The problem
Every entry below is to be returned unchanged. Images are not part of the copy.
»»
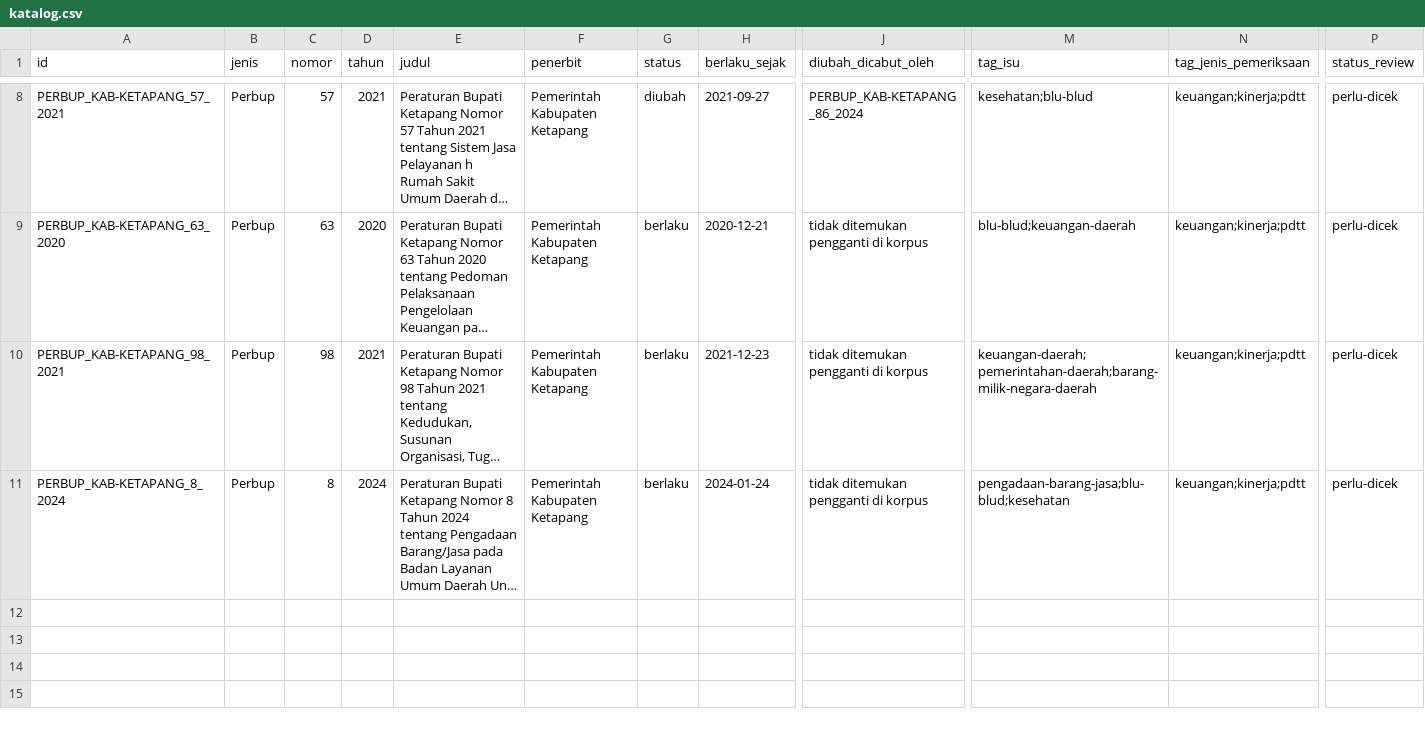
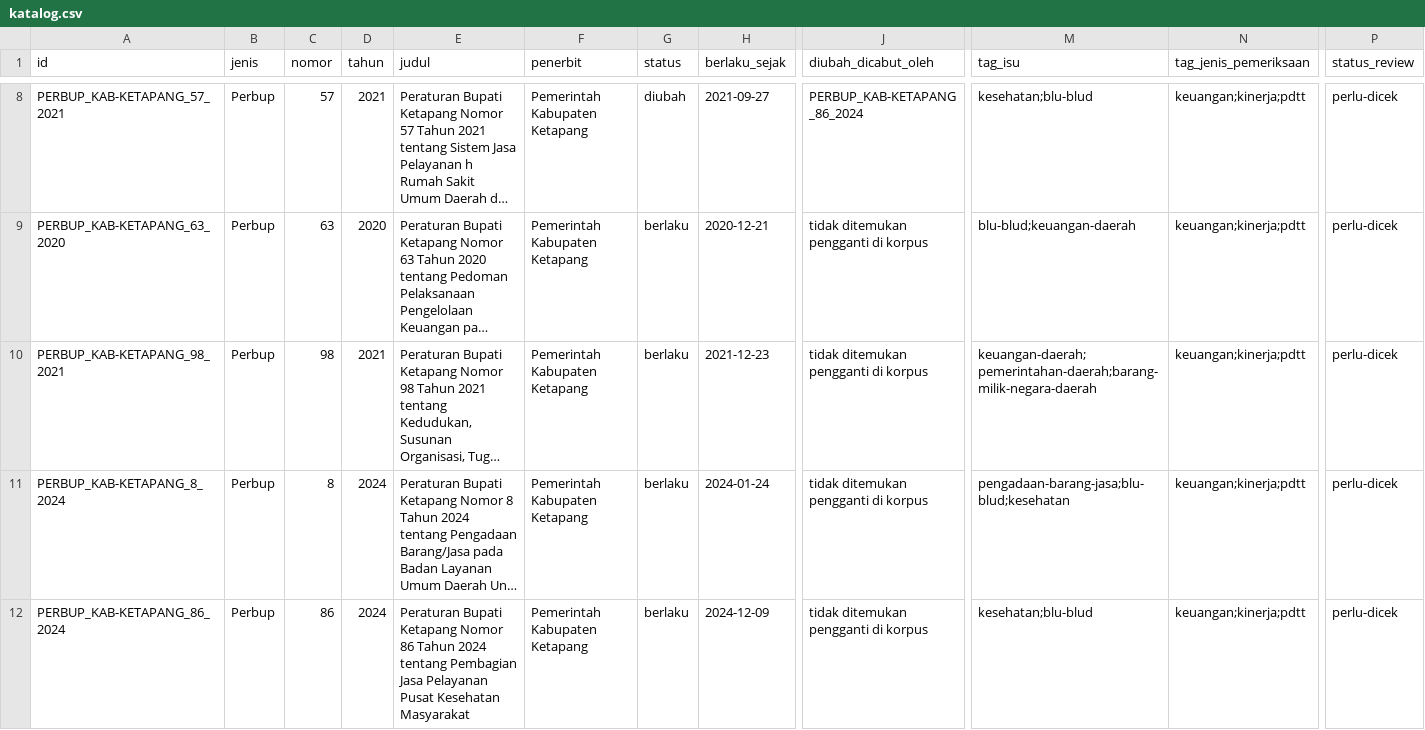
Before and after one commit to primaditra/korpus-daerah, a CSV file: katalog.csv, drawn as a sheet; only a part is shown, gaps mark what is left out; long unchanged cells end in …; rows hold the shown columns only; the diff names each change by its address in the sheet, - before the commit and + after, or states it on an @@ line.

```diff
--- a/katalog.csv
+++ b/katalog.csv
+row 12: PERBUP_KAB-KETAPANG_86_2024 | Perbup | 86 | 2024 | Peraturan Bupati Ketapang Nomor 86 Tahun 2024 tentang Pembagian Jasa Pelayanan Pusat Kesehatan Masyarakat | Pemerintah Kabupaten Ketapang | berlaku | 2024-12-09 | tidak ditemukan pengganti di korpus | kesehatan;blu-blud | keuangan;kinerja;pdtt | perlu-dicek
```
Also changed, not shown: 1 other file.
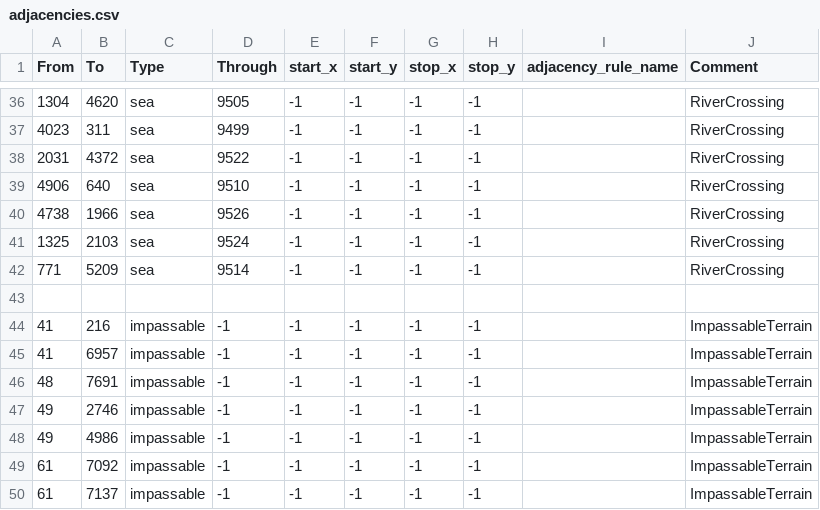
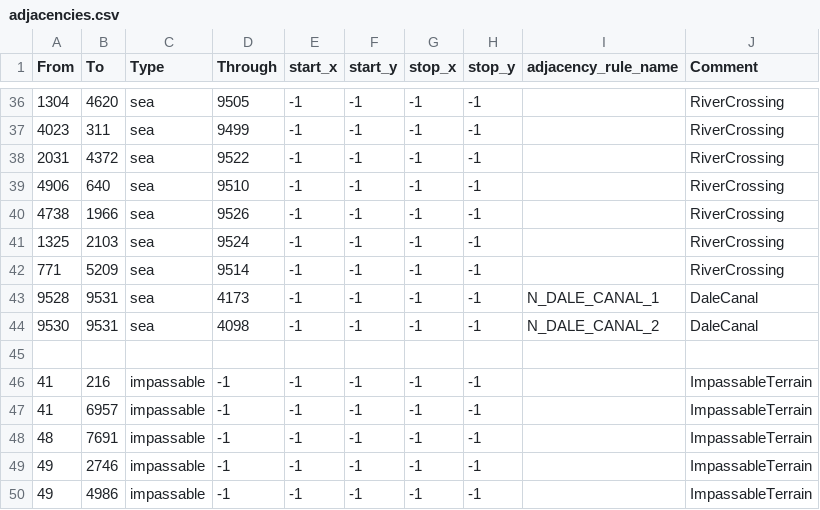
Before and after one commit to HoI4-LOTRMod-Team/HoI4-LotrMod, a CSV file: map/adjacencies.csv, drawn as a sheet; only a part is shown, gaps mark what is left out; the shorter side is filled out with more unchanged rows.

```diff
--- a/map/adjacencies.csv
+++ b/map/adjacencies.csv
@@ -42,2 +42,4 @@ From;To;Type;Through;start_x;start_y;stop_x;stop_y;adjacency_rule_name;Comment
 771;5209;sea;9514;-1;-1;-1;-1;;RiverCrossing
+9528;9531;sea;4173;-1;-1;-1;-1;N_DALE_CANAL_1;DaleCanal
+9530;9531;sea;4098;-1;-1;-1;-1;N_DALE_CANAL_2;DaleCanal
 ;;;;;;;;;
```
Also changed, not shown: 14 other files.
««
Output for this task
Before and after one commit to primaditra/korpus-daerah, a CSV file: katalog.csv, drawn as a sheet; only a part is shown, gaps mark what is left out; long unchanged cells end in …; rows hold the shown columns only; the diff names each change by its address in the sheet, - before the commit and + after, or states it on an @@ line.

```diff
--- a/katalog.csv
+++ b/katalog.csv
+row 12: PERBUP_KAB-KETAPANG_86_2024 | Perbup | 86 | 2024 | Peraturan Bupati Ketapang Nomor 86 Tahun 2024 tentang Pembagian Jasa Pelayanan Pusat Kesehatan Masyarakat | Pemerintah Kabupaten Ketapang | berlaku | 2024-12-09 | tidak ditemukan pengganti di korpus | kesehatan;blu-blud | keuangan;kinerja;pdtt | perlu-dicek
```
Also changed, not shown: 1 other file.
Before and after one commit to HoI4-LOTRMod-Team/HoI4-LotrMod, a CSV file: map/adjacencies.csv, drawn as a sheet; only a part is shown, gaps mark what is left out; the shorter side is filled out with more unchanged rows.

```diff
--- a/map/adjacencies.csv
+++ b/map/adjacencies.csv
@@ -42,2 +42,4 @@ From;To;Type;Through;start_x;start_y;stop_x;stop_y;adjacency_rule_name;Comment
 771;5209;sea;9514;-1;-1;-1;-1;;RiverCrossing
+9528;9531;sea;4173;-1;-1;-1;-1;N_DALE_CANAL_1;DaleCanal
+9530;9531;sea;4098;-1;-1;-1;-1;N_DALE_CANAL_2;DaleCanal
 ;;;;;;;;;
```
Also changed, not shown: 14 other files.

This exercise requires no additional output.